To wash off the dust of daily life for the Brattleboro area's marginalized population, community caregivers, and the general public by using art as a healing tool in a safe environment was the goal of River Gallery School program director Jess Weitz when she planned the Art for Social Change Program that began last year.

The program recently announced it had received another round of funding from the Wolf Kahn and Emily Mason Foundation, as well as The Vermont Community Foundation, Ben & Jerry's Foundation, The Anne Slade Frey Fund, and the Windham Foundation.

"The process of making art offers a path toward well being," Weitz said. "The Art for Social Change program provides a calm and creative space for people in stressful living situations. A visual voice and feeling of belonging among the group, and self-worth in the individuals. I believe that world peace begins within each of us and every being can and deserves to feel peace if given the necessary conditions"

After seeing more and more issues with homelessness, opioid addiction, and social suffering in the local landscape, Weitz drew inspiration from her background in teaching photography to teens at In-Sight Photography that showed her first hand the healing power of art as a form of expression rather than focusing on the end product. Although the school already offered Workshop for Caregivers to individuals as a form of self-care, in 2018 Weitz started talking to River Gallery School executive director Donna Hawes about creating a program that partnered with area social service organizations to help their clients.

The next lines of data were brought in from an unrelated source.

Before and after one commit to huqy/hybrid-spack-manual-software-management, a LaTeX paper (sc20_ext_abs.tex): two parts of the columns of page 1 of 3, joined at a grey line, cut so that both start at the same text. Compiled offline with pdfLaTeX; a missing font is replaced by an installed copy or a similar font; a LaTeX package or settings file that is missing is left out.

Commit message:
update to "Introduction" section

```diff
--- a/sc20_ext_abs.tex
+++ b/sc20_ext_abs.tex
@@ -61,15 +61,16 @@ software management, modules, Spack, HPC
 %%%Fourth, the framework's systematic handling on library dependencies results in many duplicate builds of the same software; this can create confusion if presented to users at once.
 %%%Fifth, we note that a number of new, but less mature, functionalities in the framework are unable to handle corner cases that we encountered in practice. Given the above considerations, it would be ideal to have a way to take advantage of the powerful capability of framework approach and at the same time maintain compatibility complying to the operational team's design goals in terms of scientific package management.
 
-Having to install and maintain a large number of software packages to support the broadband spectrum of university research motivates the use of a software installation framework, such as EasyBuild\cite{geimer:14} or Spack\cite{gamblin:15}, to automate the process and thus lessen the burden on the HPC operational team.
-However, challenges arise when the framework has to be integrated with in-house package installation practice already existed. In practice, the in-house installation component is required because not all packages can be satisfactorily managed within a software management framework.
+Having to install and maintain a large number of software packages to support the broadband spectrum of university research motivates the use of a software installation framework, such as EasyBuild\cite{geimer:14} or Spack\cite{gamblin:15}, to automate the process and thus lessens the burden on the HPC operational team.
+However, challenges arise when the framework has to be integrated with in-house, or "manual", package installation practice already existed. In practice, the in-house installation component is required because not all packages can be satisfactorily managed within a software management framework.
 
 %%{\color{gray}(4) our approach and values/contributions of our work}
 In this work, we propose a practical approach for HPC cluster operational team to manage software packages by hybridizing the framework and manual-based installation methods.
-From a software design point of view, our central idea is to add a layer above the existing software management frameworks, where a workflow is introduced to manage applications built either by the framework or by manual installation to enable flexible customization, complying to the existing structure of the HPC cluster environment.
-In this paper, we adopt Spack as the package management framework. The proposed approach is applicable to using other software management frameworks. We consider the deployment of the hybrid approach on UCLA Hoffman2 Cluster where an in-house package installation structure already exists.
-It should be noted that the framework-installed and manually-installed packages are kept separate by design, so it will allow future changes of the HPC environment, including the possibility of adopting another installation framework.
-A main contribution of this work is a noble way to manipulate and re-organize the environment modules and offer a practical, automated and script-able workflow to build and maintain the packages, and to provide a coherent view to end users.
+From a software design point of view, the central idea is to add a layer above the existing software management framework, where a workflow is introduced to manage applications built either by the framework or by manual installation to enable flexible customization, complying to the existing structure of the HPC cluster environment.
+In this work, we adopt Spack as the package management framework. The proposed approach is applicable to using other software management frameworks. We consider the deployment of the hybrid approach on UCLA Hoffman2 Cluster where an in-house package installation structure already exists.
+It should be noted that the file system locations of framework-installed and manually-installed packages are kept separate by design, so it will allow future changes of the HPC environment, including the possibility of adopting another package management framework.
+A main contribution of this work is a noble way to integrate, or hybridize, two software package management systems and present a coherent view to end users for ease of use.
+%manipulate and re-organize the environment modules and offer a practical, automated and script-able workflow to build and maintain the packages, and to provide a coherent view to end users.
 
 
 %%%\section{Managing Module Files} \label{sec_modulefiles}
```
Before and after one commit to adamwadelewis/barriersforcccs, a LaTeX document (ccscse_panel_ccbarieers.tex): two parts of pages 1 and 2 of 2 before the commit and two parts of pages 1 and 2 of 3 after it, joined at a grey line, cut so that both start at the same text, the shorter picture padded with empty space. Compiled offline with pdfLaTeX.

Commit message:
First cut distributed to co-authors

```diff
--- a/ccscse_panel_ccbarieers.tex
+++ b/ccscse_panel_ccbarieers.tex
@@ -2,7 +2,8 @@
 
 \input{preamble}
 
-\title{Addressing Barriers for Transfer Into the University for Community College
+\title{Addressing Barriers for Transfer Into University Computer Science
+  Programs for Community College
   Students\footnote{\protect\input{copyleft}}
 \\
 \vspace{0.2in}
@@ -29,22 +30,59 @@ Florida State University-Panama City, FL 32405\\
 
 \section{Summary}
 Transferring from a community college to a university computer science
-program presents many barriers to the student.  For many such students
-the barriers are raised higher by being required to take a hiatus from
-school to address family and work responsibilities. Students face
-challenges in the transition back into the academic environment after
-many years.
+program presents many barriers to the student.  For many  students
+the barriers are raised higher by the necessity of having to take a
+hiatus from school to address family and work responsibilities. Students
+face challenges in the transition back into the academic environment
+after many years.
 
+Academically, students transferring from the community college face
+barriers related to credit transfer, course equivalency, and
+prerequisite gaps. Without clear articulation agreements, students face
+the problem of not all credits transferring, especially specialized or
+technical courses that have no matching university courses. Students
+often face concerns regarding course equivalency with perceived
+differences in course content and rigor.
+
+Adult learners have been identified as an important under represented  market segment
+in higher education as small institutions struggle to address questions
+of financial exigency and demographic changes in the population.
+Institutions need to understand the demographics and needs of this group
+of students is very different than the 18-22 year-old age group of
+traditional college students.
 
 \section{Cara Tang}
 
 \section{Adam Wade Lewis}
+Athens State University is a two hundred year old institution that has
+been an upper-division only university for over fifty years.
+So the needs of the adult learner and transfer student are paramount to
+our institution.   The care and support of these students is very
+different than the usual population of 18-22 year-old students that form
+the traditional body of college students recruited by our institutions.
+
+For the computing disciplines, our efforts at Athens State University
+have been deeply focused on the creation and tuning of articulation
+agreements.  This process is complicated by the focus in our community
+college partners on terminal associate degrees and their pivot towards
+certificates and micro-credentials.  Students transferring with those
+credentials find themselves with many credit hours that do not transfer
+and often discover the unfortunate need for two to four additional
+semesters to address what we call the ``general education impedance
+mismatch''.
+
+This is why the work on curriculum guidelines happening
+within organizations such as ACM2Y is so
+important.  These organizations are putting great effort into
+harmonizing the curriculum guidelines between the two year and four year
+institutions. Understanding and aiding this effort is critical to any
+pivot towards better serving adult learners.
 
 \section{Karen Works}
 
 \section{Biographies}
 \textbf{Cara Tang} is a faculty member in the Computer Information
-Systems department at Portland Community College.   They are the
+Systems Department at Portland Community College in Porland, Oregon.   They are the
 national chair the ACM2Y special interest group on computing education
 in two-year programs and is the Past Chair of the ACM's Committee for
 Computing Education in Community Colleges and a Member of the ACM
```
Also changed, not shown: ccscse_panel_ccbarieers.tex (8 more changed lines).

They received funding from The Thomas Thompson Trust and the Wolf Kahn and Emily Mason Foundation for 2019. Among the organizations that took part in either art, painting or printing workshops, or in mentoring programs were The Root Social Justice Center, Great River Terrace, Safe Place program, Women's Freedom Center, and Brooks Memorial Library.

Starr LaTronica, executive director of the Brooks Memorial Libary, said the library's clients were "fortunate to benefit from this generous project."

"The workshops brought together people of all ages and backgrounds to create art and community. Families worked beside seniors and those who would have no other means to attend an arts workshop," LaTronica said. "The creative process coalesced with conversation and common ground was formed and strengthened among the participants, contributing to the mental well being of the group and thus, ultimately, the community. And the world was made a little more beautiful."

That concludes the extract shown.